“This bill is about lifting up students, lifting up schools, and lifting up communities,” says Kontos. “And it’s about freeing students and educators from the shackles of punitive, high-stakes standardized testing. Like the Student Opportunity Act, the key to victory will be grassroots advocacy and organizing, and AFT MA members must be front and center in those efforts.”

The bill was shaped with substantial input from AFT Massachusetts, the Massachusetts Teachers Association, Citizens for Public Schools, and many other organizations affiliated with the Massachusetts Education Justice Alliance (MEJA). All MEJA-affiliated groups have agreed to make the bill a major legislative priority during the current legislative session.

Specifically, the Thrive Act would:

  • End the state’s harmful, failed, and undemocratic practice of taking over entire school districts based on low MCAS scores.
  • Provide real help to high-need schools by eliminating the state’s failed and punitive state intervention/takeover system and replacing it with a more democratic and locally driven process for supporting schools and students.
  • Establish a modified high school graduation requirement in which coursework as certified by the student’s district would replace the MCAS as the basis for showing student mastery of the skills, competencies, and knowledge required by the state standards.
  • Create a special commission with a range of education stakeholders to shape a positive future vision for student/school assessment that is authentic, equitable, and focused on supporting the whole child.

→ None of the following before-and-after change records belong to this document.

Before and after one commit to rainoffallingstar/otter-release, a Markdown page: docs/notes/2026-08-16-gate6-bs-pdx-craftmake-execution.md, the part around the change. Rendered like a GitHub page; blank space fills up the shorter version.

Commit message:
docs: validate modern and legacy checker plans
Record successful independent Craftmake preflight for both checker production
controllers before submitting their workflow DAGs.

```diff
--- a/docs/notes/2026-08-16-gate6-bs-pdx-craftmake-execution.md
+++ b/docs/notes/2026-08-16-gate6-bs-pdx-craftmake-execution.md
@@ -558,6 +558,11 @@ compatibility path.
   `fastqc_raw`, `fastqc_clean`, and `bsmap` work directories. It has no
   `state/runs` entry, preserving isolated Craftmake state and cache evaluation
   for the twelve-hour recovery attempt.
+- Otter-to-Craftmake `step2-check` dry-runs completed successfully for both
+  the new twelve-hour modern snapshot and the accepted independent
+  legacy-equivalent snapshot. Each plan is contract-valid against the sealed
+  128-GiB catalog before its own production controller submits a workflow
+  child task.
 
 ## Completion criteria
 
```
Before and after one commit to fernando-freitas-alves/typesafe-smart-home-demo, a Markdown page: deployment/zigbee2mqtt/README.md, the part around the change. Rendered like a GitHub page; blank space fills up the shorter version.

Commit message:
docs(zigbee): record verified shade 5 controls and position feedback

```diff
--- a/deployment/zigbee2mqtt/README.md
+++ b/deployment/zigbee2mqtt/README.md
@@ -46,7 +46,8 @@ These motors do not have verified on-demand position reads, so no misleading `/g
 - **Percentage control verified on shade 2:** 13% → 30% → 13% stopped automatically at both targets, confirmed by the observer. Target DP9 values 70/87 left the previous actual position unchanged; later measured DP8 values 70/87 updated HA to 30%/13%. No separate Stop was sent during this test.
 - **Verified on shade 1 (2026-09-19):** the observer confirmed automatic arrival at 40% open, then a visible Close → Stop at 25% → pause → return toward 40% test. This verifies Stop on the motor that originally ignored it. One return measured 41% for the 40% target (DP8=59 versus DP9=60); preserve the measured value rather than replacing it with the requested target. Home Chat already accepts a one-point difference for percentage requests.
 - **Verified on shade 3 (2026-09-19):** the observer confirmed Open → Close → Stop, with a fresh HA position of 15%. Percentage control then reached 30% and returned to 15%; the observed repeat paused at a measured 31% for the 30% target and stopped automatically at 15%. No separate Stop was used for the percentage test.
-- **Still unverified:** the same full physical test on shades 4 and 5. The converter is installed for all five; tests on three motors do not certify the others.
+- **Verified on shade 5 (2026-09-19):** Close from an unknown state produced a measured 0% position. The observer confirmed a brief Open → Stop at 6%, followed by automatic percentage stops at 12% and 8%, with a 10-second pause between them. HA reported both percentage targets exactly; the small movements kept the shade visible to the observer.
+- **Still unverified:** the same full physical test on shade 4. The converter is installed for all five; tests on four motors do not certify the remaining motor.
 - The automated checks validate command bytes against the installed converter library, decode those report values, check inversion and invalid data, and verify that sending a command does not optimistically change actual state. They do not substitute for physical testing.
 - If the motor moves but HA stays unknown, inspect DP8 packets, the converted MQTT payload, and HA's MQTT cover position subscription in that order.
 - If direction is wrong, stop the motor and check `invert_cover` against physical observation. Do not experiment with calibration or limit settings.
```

A more detailed summary prepared by AFT Massachusetts can be found here. In addition, MEJA has created a Thrive Act resource page

The bill has been assigned numbers in the Legislature—H.495 in the House and S.246 in the Senate (the House and Senate versions are identical). Reps. James Hawkins and Sam Montaño are the lead sponsors in the House, and Sens. Jo Comerford, Adam Gomez, and Liz Miranda are the lead sponsors in the Senate. Numerous other legislators have already signed on as co-sponsors, and bill supporters hope to add even more. You can see if your state senator and representative have signed on by going here and here (look at the list under the “petitioners” tab). 

Over the coming months, AFT Massachusetts will continue to work with allies to implement a comprehensive advocacy campaign in support of the bill. AFT Massachusetts members are central to that effort.

Here are some things you can do today:

  • Contact your state representative and senator and ask them to co-sponsor/support the bill. If they’re already co-sponsors, please thank them for their support. You can call their office or use the Action Alert tool to send an e-mail. If you don’t know the names of your state representative and senator, look them up here.
  • Talk with your local union about officially endorsing the Thrive Act and/or setting up an educational forum with local legislators and the community. Local union leaders may contact AFT Massachusetts for assistance. 
  • Encourage your local school committee to endorse the Thrive Act (sample resolution forthcoming).
  • Plan to participate in the MEJA Thrive Act Coalition Advocacy Day, scheduled for the week of May 22 (details forthcoming). 

“It will be all hands on deck,” says Kontos. “This is a special opportunity to put our imprint on education for years to come—to move from a deficit model of test and punish to an asset-based model of resources and support. And to a model that supports the whole child—all facets of learning and growth. We must seize the moment and work strenuously in partnership with our allies to make this bill a reality.” 

Share This